Tomb of I'timād-ud-Daulah is a Mughal mausoleum in the city of Agra in the Indian state of Uttar Pradesh. Often described as a "jewel box", sometimes called the "Baby Tāj", the tomb of I'timād-ud-Daulah is often regarded as a draft of the Tāj Mahal. Along with the main building, the structure consists of numerous outbuildings and gardens.
The mausoleum was commissioned by Nūr Jahān, the wife of Jahangir, for her father Mirzā Ghiyās Beg, originally a Persian Amir in exile, who had been given the title of I'timād-ud-Daulah (pillar of the state).
This tomb, built in the famed Char Bagh style is not a very large structure. The main chamber of Itmad ud Daulah is richly decorated with mosaics and semi precious stones inlaid in the white marble. The theme of wine flask with snakes as handles is a recurring one on the engraved walls of this chamber. The marble screens of geometric lattice work allows some gentle lighting.

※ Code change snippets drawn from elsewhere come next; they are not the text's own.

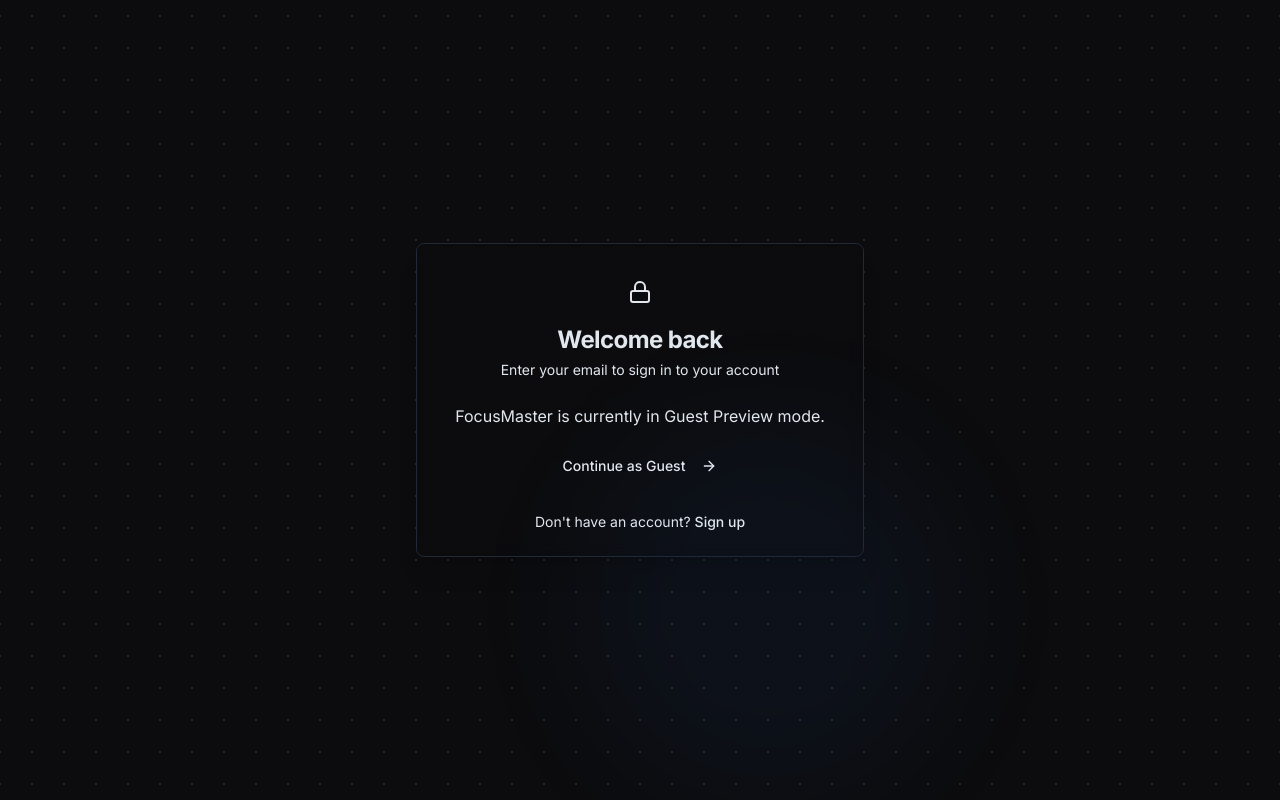
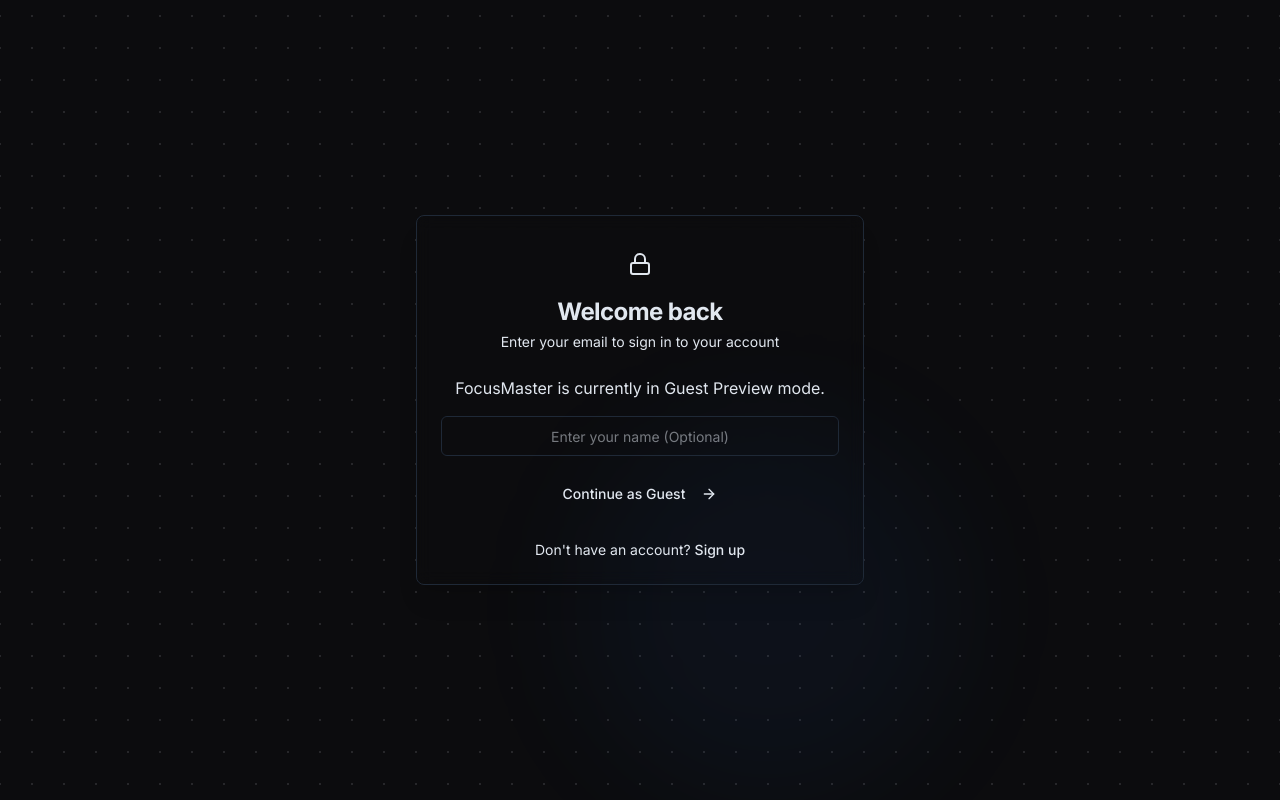
Before and after one commit to codxbrexx/FocusMaster, a React (Vite) app in the folder frontend/: page /login in a window 1280 px wide. Built offline with nearby package versions, Linux system fonts and the light colour scheme; no server answers.

Commit message:
guest mode

```diff
--- a/frontend/src/context/AuthContext.tsx
+++ b/frontend/src/context/AuthContext.tsx
@@ -16,7 +16,7 @@
   login: (email: string, password: string) => Promise<void>;
   register: (name: string, email: string, password: string) => Promise<void>;
   logout: () => void;
-  loginAsGuest: () => Promise<void>;
+  loginAsGuest: (name?: string) => Promise<void>;
 }
 
 const AuthContext = createContext<AuthContextType | undefined>(undefined);
@@ -88,9 +88,9 @@
     toast.success('Logged out');
   };
 
-  const loginAsGuest = async () => {
+  const loginAsGuest = async (name?: string) => {
     try {
-      const { data } = await api.post('/auth/guest');
+      const { data } = await api.post('/auth/guest', { name });
       // Token set in cookie
       localStorage.setItem('isGuest', 'true');
       setUser(data);
--- a/frontend/src/pages/Login.tsx
+++ b/frontend/src/pages/Login.tsx
@@ -1,14 +1,15 @@
-// import { useState } from 'react';
+import { useState } from 'react';
 import { useNavigate, Link } from 'react-router-dom';
 import { useAuth } from '../context/AuthContext';
 import { Button } from '../components/ui/button';
-// // import { Input } from '../components/ui/input';
+import { Input } from '../components/ui/input';
 import { Card, CardContent, CardHeader, CardTitle, CardDescription } from '../components/ui/card';
 import { Lock, ArrowRight } from 'lucide-react';
 // import { Mail, Loader2 } from 'lucide-react';
 // import { toast } from 'sonner';
 
 export function Login() {
+  const [guestName, setGuestName] = useState('');
   //   const [email, setEmail] = useState('');
   //   const [password, setPassword] = useState('');
   //   const [isLoading, setIsLoading] = useState(false);
@@ -95,18 +96,29 @@
               <p>FocusMaster is currently in Guest Preview mode.</p>
             </div>
 
+            <div className="space-y-4">
+              <div className="space-y-2 text-left">
+                <Input
+                  type="text"
+                  placeholder="Enter your name (Optional)"
+                  value={guestName}
+                  onChange={(e) => setGuestName(e.target.value)}
+                  className="text-center"
+                />
+              </div>
+
               <Button
                 type="button"
-              variant="default"
                 className="w-full"
                 size="lg"
                 onClick={() => {
-                loginAsGuest();
+                  loginAsGuest(guestName);
                   navigate('/');
                 }}
               >
                 Continue as Guest <ArrowRight className="ml-2 h-4 w-4" />
               </Button>
+            </div>
           </form>
 
           <div className="mt-6 text-center text-sm text-muted-foreground">
--- a/frontend/src/pages/Register.tsx
+++ b/frontend/src/pages/Register.tsx
@@ -1,14 +1,15 @@
-// import { useState } from 'react';
+import { useState } from 'react';
 import { useNavigate, Link } from 'react-router-dom';
 import { useAuth } from '../context/AuthContext';
 import { Button } from '../components/ui/button';
-// import { Input } from '../components/ui/input';
+import { Input } from '../components/ui/input';
 import { Card, CardContent, CardHeader, CardTitle, CardDescription } from '../components/ui/card';
 import { User, ArrowRight } from 'lucide-react';
 // import { Lock, Mail, Loader2 } from 'lucide-react';
 // import { toast } from 'sonner';
 
 export function Register() {
+  const [guestName, setGuestName] = useState('');
   //   const [name, setName] = useState('');
   //   const [email, setEmail] = useState('');
   //   const [password, setPassword] = useState('');
@@ -111,17 +112,29 @@
               Registration is currently disabled. Please use the Guest mode to access all features.
             </p>
 
+            <div className="space-y-4">
+              <div className="space-y-2 text-left">
+                <Input
+                  type="text"
+                  placeholder="Enter your name (Optional)"
+                  value={guestName}
+                  onChange={(e) => setGuestName(e.target.value)}
+                  className="text-center"
+                />
+              </div>
+
               <Button
                 type="button"
                 className="w-full"
                 size="lg"
                 onClick={() => {
-                loginAsGuest();
+                  loginAsGuest(guestName);
                   navigate('/');
                 }}
               >
                 Start as Guest <ArrowRight className="ml-2 h-4 w-4" />
               </Button>
+            </div>
           </div>
 
           <div className="mt-6 text-center text-sm text-muted-foreground">
--- a/frontend/src/services/api.ts
+++ b/frontend/src/services/api.ts
@@ -1,7 +1,7 @@
 import axios from 'axios';
 
 const api = axios.create({
-  baseURL: import.meta.env.VITE_API_URL || 'http://localhost:5000/api',
+  baseURL: import.meta.env.VITE_API_URL || (import.meta.env.PROD ? '/api' : 'http://localhost:5000/api'),
   withCredentials: true,
   headers: {
     'Content-Type': 'application/json',
```
Also changed, not shown: 1 other file (tests, documents, lock files or other folders). Lines whose indentation alone changed are shown as unchanged.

The Tomb of Itmad ud Daulah was built by Nur Jahan, wife of Jahangir, for her father Mirza Ghiyas-ud-din. This tomb in Agra is believed to have inspired the design of Taj Mahal. Ghiyas-ud-din died in 1622 and Nur Jahan built this mausoleum for her father. The tomb of Itmad ud Daulah is built entirely of white marble.